§ **DATA TO PROCESS**:
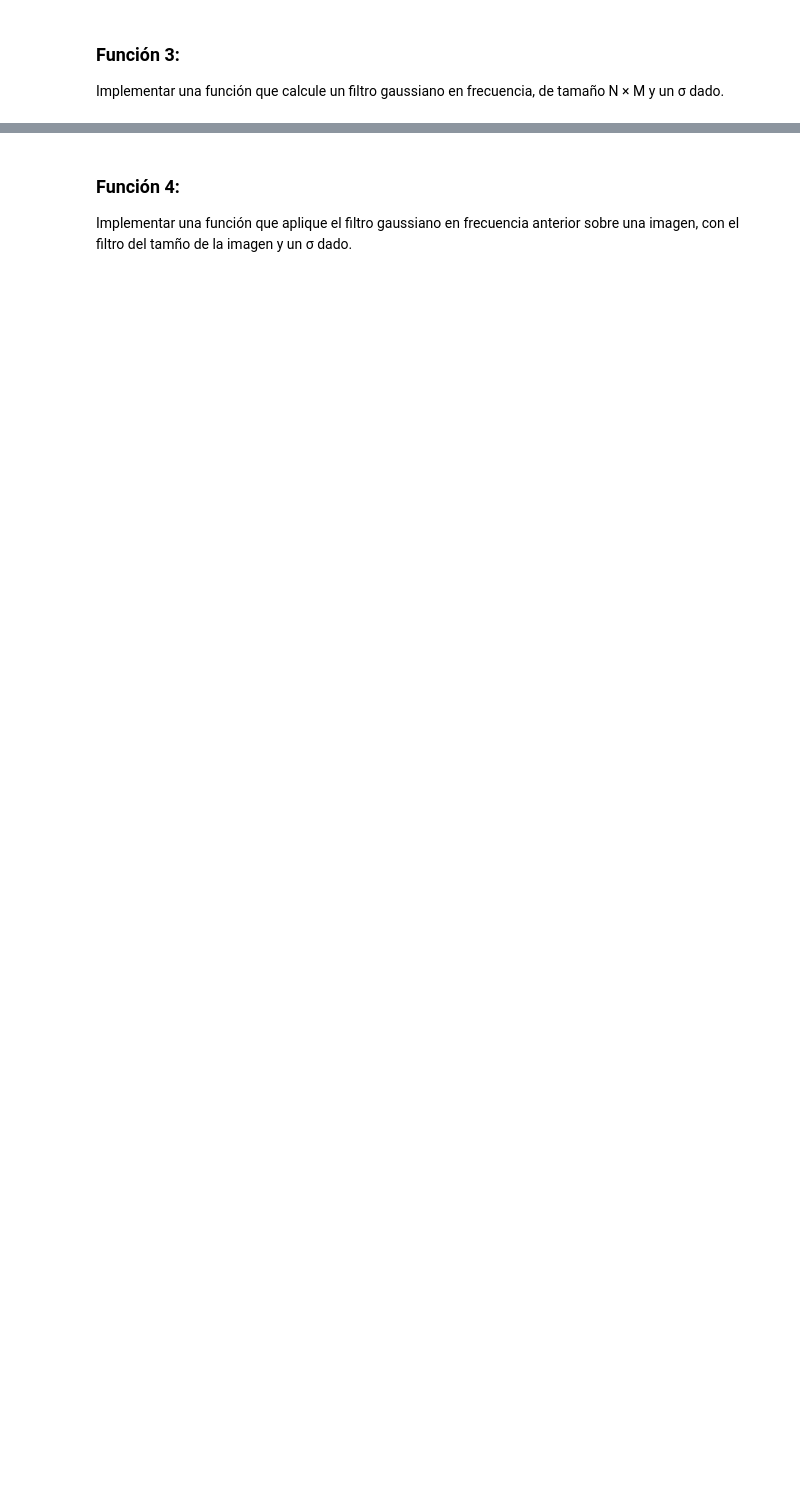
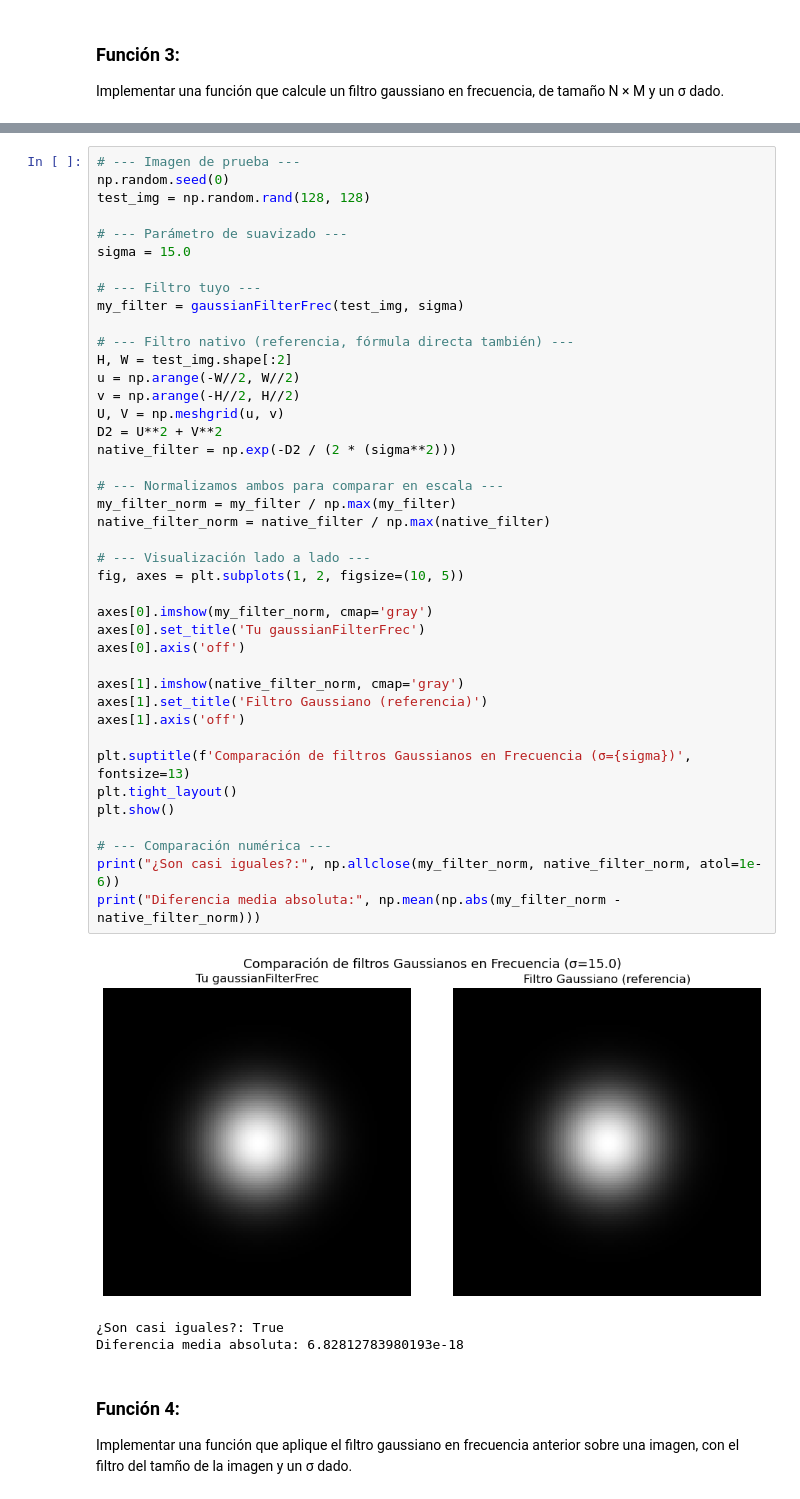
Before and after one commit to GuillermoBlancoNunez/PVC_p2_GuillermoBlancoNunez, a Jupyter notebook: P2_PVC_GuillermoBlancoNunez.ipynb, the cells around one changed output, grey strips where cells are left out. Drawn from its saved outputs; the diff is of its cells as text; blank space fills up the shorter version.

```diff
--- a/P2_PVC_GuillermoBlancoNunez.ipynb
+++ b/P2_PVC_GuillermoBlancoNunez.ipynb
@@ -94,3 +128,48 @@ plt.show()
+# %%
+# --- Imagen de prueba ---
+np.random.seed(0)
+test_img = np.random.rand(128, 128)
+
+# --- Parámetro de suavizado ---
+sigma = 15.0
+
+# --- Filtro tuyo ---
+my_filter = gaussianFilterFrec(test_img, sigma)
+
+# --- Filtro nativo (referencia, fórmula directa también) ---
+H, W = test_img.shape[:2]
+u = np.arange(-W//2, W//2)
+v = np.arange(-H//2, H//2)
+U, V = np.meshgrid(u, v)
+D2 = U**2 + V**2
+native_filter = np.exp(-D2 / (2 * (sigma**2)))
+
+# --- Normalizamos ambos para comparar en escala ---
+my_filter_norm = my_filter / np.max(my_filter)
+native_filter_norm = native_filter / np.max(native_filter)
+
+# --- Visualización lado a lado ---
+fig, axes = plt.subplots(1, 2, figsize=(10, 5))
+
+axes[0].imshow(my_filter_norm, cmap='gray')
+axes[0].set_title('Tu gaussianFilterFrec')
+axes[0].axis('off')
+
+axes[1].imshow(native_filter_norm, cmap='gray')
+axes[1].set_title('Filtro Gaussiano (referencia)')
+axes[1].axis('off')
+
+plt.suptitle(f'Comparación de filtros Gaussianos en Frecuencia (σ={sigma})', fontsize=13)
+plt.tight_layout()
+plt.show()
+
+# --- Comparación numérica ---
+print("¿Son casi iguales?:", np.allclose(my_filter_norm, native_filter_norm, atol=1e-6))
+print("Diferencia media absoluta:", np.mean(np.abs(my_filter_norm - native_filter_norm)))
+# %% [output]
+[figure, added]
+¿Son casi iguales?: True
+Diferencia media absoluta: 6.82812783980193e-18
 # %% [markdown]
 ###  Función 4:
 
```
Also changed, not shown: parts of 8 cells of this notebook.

§ **REQUIRED ACTION**: Working from the entries above, return all lines that contain "referencia".

§ **ANSWER FOR THIS EXERCISE**:
+# --- Filtro nativo (referencia, fórmula directa también) ---
+axes[1].set_title('Filtro Gaussiano (referencia)')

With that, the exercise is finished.